The shooter wounded two students and a teacher Wednesday afternoon outside rural Townville Elementary but was apprehended before he could get inside the building, Anderson County Sheriff John Skipper said.
Firefighter Jamie Brock, a 30-year veteran of the Townville Volunteer Fire Department down the road from the school, "just took him down," the sheriff said. Deputies arrived minutes later.
Brock says he doesn't want the attention.
He "wants to remain humble and quiet about it" as he believes "he did nothing any of the other volunteer firefighters wouldn't have done," said Scott Stoller with Anderson County Emergency Management.
Regardless, he said, "Firefighter Brock is absolutely a hero."
Crying and upset, the teen called his grandmother's cellphone at 1:44 p.m., Anderson County Coroner Greg Shore said. The grandparents couldn't understand what was going on, so they went to his home just 100 yards away. When they got there, they found Osborne dead and their grandson gone.
About one minute later, authorities received a 911 call from a teacher at the school in this rural town about 110 miles northeast of Atlanta.
The shooter drove a truck into the school parking lot and immediately started firing as he got out and moved toward the school, Skipper said. He did not know who the truck the teen drove was registered to and declined to say how many shots were fired.
One student was shot in the leg and the other in the foot, sheriff's Capt. Garland Major said. Both students were male. The female teacher was hit in the shoulder.
"We are heartbroken about this senseless act of violence," said Joanne Avery, superintendent of Anderson County School District 4. She canceled classes at the school for the rest of the week.
Television images showed officers swarming the school after the report of an active shooter. Some were on top of the roof while others were walking around the building. Students were driven away on buses accompanied by police officers to a nearby church.
Authorities said they don't yet know a motive for the shooting and they were not sure if the students and teacher were targeted. The sheriff said the teen had been homeschooled.
"There are no racial undertones there. There's no terrorism involved," Major said. "We're confident we have the sole shooter and no one else is involved."
Skipper said the teen's mother was at work at the time of the shooting.
One of the students and the teacher were released from the hospital Wednesday evening, AnMed Health spokeswoman Juana Slade said. Greenville Health System spokeswoman Sandy Dees said the other student, Jacob Hall, remained in critical condition.
The school surrounded by working farms has about 300 students in its pre-kindergarten to sixth-grade classrooms.
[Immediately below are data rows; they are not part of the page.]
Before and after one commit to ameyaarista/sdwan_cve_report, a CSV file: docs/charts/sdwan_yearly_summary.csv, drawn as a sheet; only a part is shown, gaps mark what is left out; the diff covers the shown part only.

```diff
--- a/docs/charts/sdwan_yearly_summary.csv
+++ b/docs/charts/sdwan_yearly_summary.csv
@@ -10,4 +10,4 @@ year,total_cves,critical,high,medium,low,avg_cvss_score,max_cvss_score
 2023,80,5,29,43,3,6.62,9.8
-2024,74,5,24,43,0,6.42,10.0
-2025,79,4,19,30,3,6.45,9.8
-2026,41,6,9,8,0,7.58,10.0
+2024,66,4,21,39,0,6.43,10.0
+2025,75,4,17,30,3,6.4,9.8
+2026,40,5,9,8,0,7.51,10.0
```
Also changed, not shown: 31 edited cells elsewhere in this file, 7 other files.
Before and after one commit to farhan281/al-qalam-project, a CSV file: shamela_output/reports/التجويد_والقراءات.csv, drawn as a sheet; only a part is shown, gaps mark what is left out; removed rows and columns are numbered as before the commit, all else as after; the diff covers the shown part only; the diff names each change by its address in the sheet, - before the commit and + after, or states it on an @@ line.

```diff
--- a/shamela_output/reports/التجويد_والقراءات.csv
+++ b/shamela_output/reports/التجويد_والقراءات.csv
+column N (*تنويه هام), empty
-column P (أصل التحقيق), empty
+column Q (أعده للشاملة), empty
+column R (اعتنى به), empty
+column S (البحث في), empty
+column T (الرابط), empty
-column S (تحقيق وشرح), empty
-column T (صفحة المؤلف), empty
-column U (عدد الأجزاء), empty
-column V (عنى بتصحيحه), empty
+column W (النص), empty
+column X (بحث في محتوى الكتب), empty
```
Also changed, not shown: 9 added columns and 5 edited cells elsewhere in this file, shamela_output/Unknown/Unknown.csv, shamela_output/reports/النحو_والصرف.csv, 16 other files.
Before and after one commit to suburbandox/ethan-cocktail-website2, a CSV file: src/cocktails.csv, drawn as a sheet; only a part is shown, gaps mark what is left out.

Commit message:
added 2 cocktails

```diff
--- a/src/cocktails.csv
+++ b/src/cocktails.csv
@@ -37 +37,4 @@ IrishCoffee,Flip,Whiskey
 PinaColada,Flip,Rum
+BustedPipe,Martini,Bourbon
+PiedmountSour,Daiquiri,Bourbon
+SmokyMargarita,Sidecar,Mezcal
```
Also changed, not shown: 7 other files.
About 90 percent of the students are white, according to state records.
"This is the country," Brandi Pierce, the mother of a sixth-grader, told The Associated Press as she began to cry. "You don't have this in the country."
Jamie Meredith, a student's mother, said some of the children went into a bathroom during the shooting.
"I don't know how they knew to go in the bathroom, but I know her teacher was shaken up. I know all the kids were scared. There was a bunch of kids crying. She didn't talk for about five minutes when I got her," she told WYFF-TV, Greenville.
South Carolina Gov. Nikki Haley released a statement from her and her husband after the shooting.
"As we work together with law enforcement to make sure they have the support they need to investigate what happened in Townville, Michael and I ask that everyone across South Carolina join us in praying for the entire Townville Elementary School family and those touched by today's tragedy."
The town is situated along Interstate 85 near the Georgia-South Carolina state line.